(Modification records)

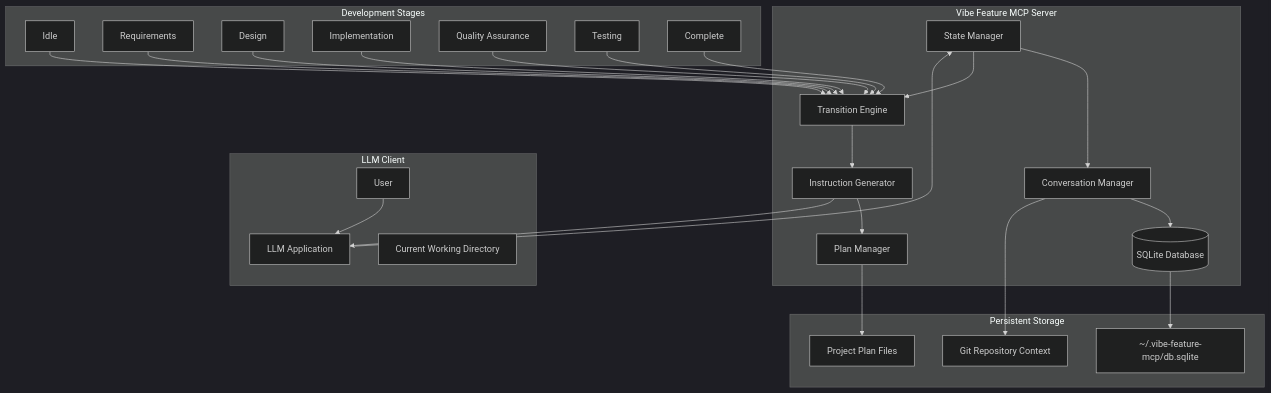
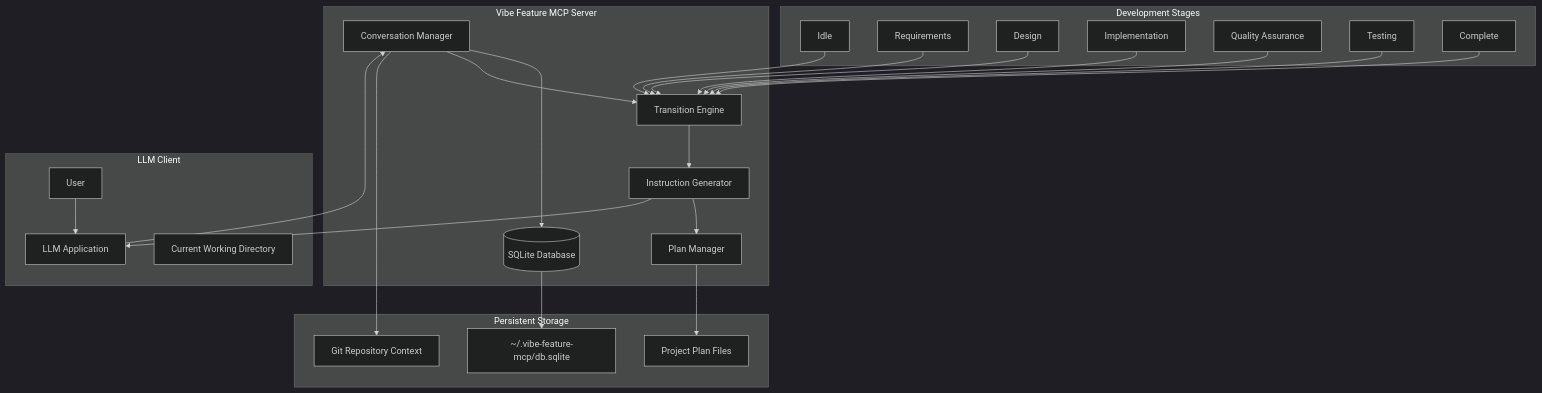
Before and after one commit to yovannyr/responsible-vibe-mcp: the first of 4 diagrams in README.md, drawn with Mermaid (dark theme). The commit also changed other lines of this file, not shown here.

````diff
--- a/README.md
+++ b/README.md
@@ -35,55 +35,53 @@
 ```mermaid
 graph TB
     subgraph "Vibe Feature MCP Server"
-        SM[State Manager]
+        CM[Conversation Manager]
         TM[Transition Engine]
         IM[Instruction Generator]
         PM[Plan Manager]
-        CM[Conversation Manager]
         DB[(SQLite Database)]
     end
     
     subgraph "Development Stages"
         IDLE[Idle]
         REQ[Requirements]
         DES[Design]
         IMP[Implementation]
         QA[Quality Assurance]
         TEST[Testing]
         COMP[Complete]
     end
     
     subgraph "Persistent Storage"
         DBFILE[~/.vibe-feature-mcp/db.sqlite]
         PF[Project Plan Files]
         GIT[Git Repository Context]
     end
     
     subgraph "LLM Client"
         LLM[LLM Application]
         USER[User]
         CWD[Current Working Directory]
     end
     
     USER --> LLM
-    LLM --> SM
-    SM --> CM
+    LLM --> CM
     CM --> DB
-    SM --> TM
+    CM --> TM
     TM --> IM
     IM --> PM
     
     DB --> DBFILE
     PM --> PF
     CM --> GIT
     
     IDLE --> TM
     REQ --> TM
     DES --> TM
     IMP --> TM
     QA --> TM
     TEST --> TM
     COMP --> TM
     
     IM --> LLM
 ```
````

**What the task requires:** Without the pictures, give back every record precisely as shown.

**Task result:**
Before and after one commit to yovannyr/responsible-vibe-mcp: the first of 4 diagrams in README.md, drawn with Mermaid (dark theme). The commit also changed other lines of this file, not shown here.

````diff
--- a/README.md
+++ b/README.md
@@ -35,55 +35,53 @@
 ```mermaid
 graph TB
     subgraph "Vibe Feature MCP Server"
-        SM[State Manager]
+        CM[Conversation Manager]
         TM[Transition Engine]
         IM[Instruction Generator]
         PM[Plan Manager]
-        CM[Conversation Manager]
         DB[(SQLite Database)]
     end
     
     subgraph "Development Stages"
         IDLE[Idle]
         REQ[Requirements]
         DES[Design]
         IMP[Implementation]
         QA[Quality Assurance]
         TEST[Testing]
         COMP[Complete]
     end
     
     subgraph "Persistent Storage"
         DBFILE[~/.vibe-feature-mcp/db.sqlite]
         PF[Project Plan Files]
         GIT[Git Repository Context]
     end
     
     subgraph "LLM Client"
         LLM[LLM Application]
         USER[User]
         CWD[Current Working Directory]
     end
     
     USER --> LLM
-    LLM --> SM
-    SM --> CM
+    LLM --> CM
     CM --> DB
-    SM --> TM
+    CM --> TM
     TM --> IM
     IM --> PM
     
     DB --> DBFILE
     PM --> PF
     CM --> GIT
     
     IDLE --> TM
     REQ --> TM
     DES --> TM
     IMP --> TM
     QA --> TM
     TEST --> TM
     COMP --> TM
     
     IM --> LLM
 ```
````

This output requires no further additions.